■ **PROBLEM DETAILS**: Below are the records; reproduce all of them exactly but without any images.
┏━━
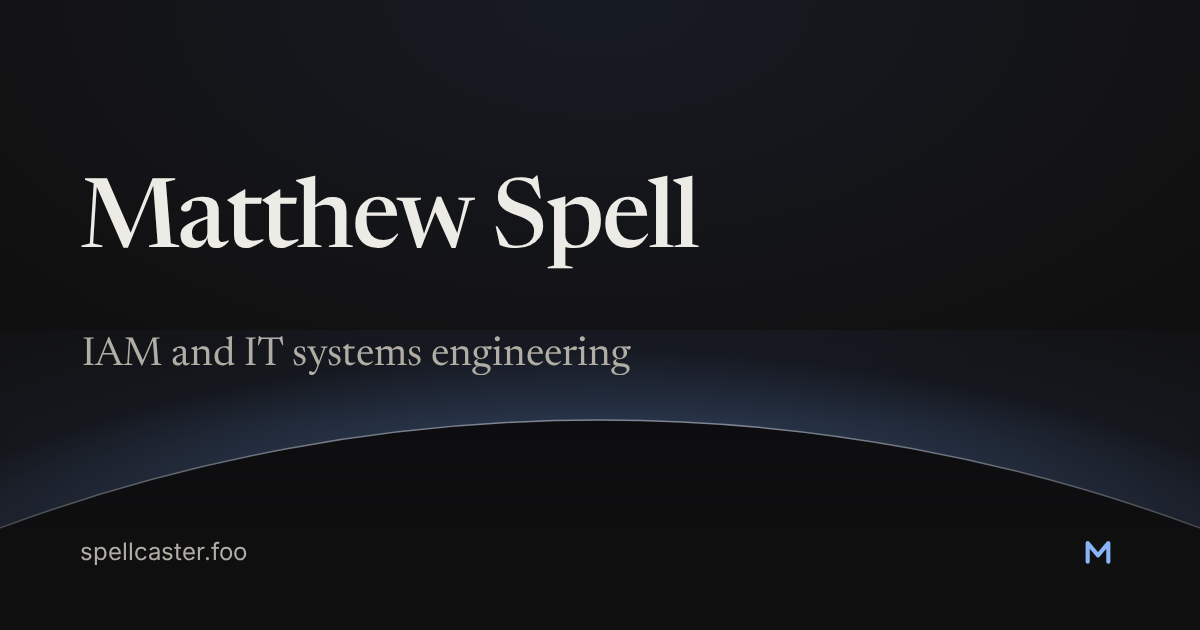
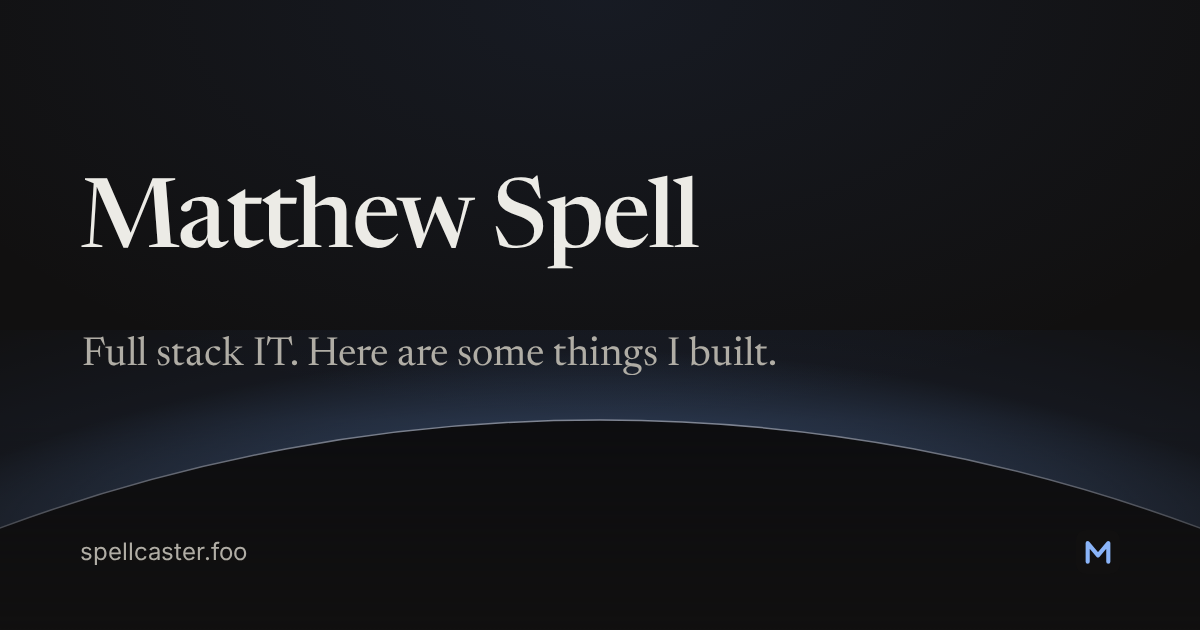
New pitch: "Full stack IT. Here are some things I built."
Matthew's wording. The meta description is now its own line in site.ts, since the
pitch is shorter than a description should be, and the social image and its alt text
say "full stack IT" too.

Changed region(s): [[0.0617, 0.5127, 0.6475, 0.6032]]

diff --git a/src/data/site.ts b/src/data/site.ts
@@ -10,7 +10,10 @@ export const site = {
   name: 'Matthew Spell',
   // The optional line under the name. null hides it; it never blocks a launch.
   jobTitle: null as string | null,
-  pitch: "I work in identity and IT. These are a few things I've built.",
+  pitch: 'Full stack IT. Here are some things I built.',
+  // The home page's meta description (search results, link previews). Not shown on the page.
+  description:
+    'Matthew Spell does full stack IT. Here are some things he built, with the code on GitHub.',
   email: 'hello@spellcaster.foo',
   github: 'https://github.com/matt-spellcaster',
   linkedin: 'https://www.linkedin.com/in/matthew-spell-065b9483/' as string | null,

diff --git a/scripts/og-images.ts b/scripts/og-images.ts
@@ -66,7 +66,7 @@ const pages: Record<string, string> = {
     </style>
     <div class="sky"></div>${horizon}
     <h1>Matthew Spell</h1>
-    <p>IAM and IT systems engineering</p>
+    <p>Full stack IT. Here are some things I built.</p>
     <div class="url">spellcaster.foo</div>${mark}`,
 
   'okta-access-review-aws': `<style>${base}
┗━━
■ **OUTPUT BELOW**:
New pitch: "Full stack IT. Here are some things I built."
Matthew's wording. The meta description is now its own line in site.ts, since the
pitch is shorter than a description should be, and the social image and its alt text
say "full stack IT" too.

Changed region(s): [[0.0617, 0.5127, 0.6475, 0.6032]]

diff --git a/src/data/site.ts b/src/data/site.ts
@@ -10,7 +10,10 @@ export const site = {
   name: 'Matthew Spell',
   // The optional line under the name. null hides it; it never blocks a launch.
   jobTitle: null as string | null,
-  pitch: "I work in identity and IT. These are a few things I've built.",
+  pitch: 'Full stack IT. Here are some things I built.',
+  // The home page's meta description (search results, link previews). Not shown on the page.
+  description:
+    'Matthew Spell does full stack IT. Here are some things he built, with the code on GitHub.',
   email: 'hello@spellcaster.foo',
   github: 'https://github.com/matt-spellcaster',
   linkedin: 'https://www.linkedin.com/in/matthew-spell-065b9483/' as string | null,

diff --git a/scripts/og-images.ts b/scripts/og-images.ts
@@ -66,7 +66,7 @@ const pages: Record<string, string> = {
     </style>
     <div class="sky"></div>${horizon}
     <h1>Matthew Spell</h1>
-    <p>IAM and IT systems engineering</p>
+    <p>Full stack IT. Here are some things I built.</p>
     <div class="url">spellcaster.foo</div>${mark}`,
 
   'okta-access-review-aws': `<style>${base}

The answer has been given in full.